So Obama rolled out his decision in that sweet spot, where most of the big reporting on the MSF attack has passed, but before the report will renew attention on precisely what we’re doing in Afghanistan.

One other point about Obama’s decision. In his announcement today — and in Campbell’s testimony last week — both men raved about what a great partner Ashraf Ghani is (both also made overly optimistic claims about how well power sharing is working). That should make it clear — if this analysis wasn’t already enough — that the shut-down of NSA’s full take on Afghanistan cell phone content that happened after WaPo and Intercept described the MYSTIC/SOMALGET programs has since been reversed. It’s clear Ghani has agreed to do what we have asked in order to get us to stay, and we surely asked for turn the full take back on, for troop protection if not to better spy on the Taliban. Which, of course, would indicate Clapper was lying again.

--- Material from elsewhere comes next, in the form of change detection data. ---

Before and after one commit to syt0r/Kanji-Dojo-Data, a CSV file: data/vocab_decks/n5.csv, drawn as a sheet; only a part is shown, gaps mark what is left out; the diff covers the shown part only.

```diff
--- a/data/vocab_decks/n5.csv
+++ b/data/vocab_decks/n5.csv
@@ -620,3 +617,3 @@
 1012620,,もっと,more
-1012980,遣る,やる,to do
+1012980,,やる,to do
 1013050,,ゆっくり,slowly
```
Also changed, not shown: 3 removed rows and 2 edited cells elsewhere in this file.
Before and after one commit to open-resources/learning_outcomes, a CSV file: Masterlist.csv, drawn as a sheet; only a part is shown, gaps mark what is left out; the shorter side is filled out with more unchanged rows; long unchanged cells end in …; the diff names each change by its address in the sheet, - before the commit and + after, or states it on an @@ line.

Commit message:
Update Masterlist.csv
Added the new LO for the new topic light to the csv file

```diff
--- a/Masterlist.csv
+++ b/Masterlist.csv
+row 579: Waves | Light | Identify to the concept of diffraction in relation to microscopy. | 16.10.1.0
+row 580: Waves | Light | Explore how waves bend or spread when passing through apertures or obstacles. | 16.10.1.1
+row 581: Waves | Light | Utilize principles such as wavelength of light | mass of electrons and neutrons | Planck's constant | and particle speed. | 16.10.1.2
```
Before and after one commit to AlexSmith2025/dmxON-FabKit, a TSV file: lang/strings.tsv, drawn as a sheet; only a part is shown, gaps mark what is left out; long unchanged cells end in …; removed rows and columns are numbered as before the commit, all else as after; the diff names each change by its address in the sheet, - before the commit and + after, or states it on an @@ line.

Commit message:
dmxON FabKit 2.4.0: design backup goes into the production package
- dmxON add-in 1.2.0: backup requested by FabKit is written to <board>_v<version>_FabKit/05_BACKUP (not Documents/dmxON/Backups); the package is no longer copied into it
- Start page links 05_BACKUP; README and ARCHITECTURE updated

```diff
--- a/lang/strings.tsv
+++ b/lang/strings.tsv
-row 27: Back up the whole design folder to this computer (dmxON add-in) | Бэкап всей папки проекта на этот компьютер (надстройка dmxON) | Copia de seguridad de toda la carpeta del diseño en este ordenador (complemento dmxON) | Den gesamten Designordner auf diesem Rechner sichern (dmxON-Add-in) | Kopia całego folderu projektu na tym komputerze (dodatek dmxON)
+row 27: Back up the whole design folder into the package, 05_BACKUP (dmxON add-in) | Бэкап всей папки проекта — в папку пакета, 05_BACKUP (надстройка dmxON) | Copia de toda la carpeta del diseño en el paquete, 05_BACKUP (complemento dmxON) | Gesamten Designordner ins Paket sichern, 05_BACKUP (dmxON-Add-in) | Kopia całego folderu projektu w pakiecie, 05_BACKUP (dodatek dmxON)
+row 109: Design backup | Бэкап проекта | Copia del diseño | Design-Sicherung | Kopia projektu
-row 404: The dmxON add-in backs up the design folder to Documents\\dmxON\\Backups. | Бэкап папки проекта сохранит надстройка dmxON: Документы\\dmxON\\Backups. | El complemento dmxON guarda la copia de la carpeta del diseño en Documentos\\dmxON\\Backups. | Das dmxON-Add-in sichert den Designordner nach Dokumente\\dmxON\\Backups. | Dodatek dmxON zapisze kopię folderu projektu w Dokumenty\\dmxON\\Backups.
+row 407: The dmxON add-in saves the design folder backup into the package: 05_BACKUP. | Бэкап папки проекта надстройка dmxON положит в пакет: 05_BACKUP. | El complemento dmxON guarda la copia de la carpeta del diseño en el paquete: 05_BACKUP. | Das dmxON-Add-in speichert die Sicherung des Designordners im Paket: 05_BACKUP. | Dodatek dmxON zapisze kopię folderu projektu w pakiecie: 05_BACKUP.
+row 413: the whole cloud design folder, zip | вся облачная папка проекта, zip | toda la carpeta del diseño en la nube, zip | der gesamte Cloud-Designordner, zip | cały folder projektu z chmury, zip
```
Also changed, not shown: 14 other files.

Finally, MSF has not backed off its demand for an independent investigation. It just launched a Change.org petition calling on President Obama to consent to an independent investigation.

Marcy has been blogging full time since 2007. She’s known for her live-blogging of the Scooter Libby trial, her discovery of the number of times Khalid Sheikh Mohammed was waterboarded, and generally for her weedy analysis of document dumps.

Marcy Wheeler is an independent journalist writing about national security and civil liberties. She writes as emptywheel at her eponymous blog, publishes at outlets including the Guardian, Salon, and the Progressive, and appears frequently on television and radio. She is the author of Anatomy of Deceit, a primer on the CIA leak investigation, and liveblogged the Scooter Libby trial.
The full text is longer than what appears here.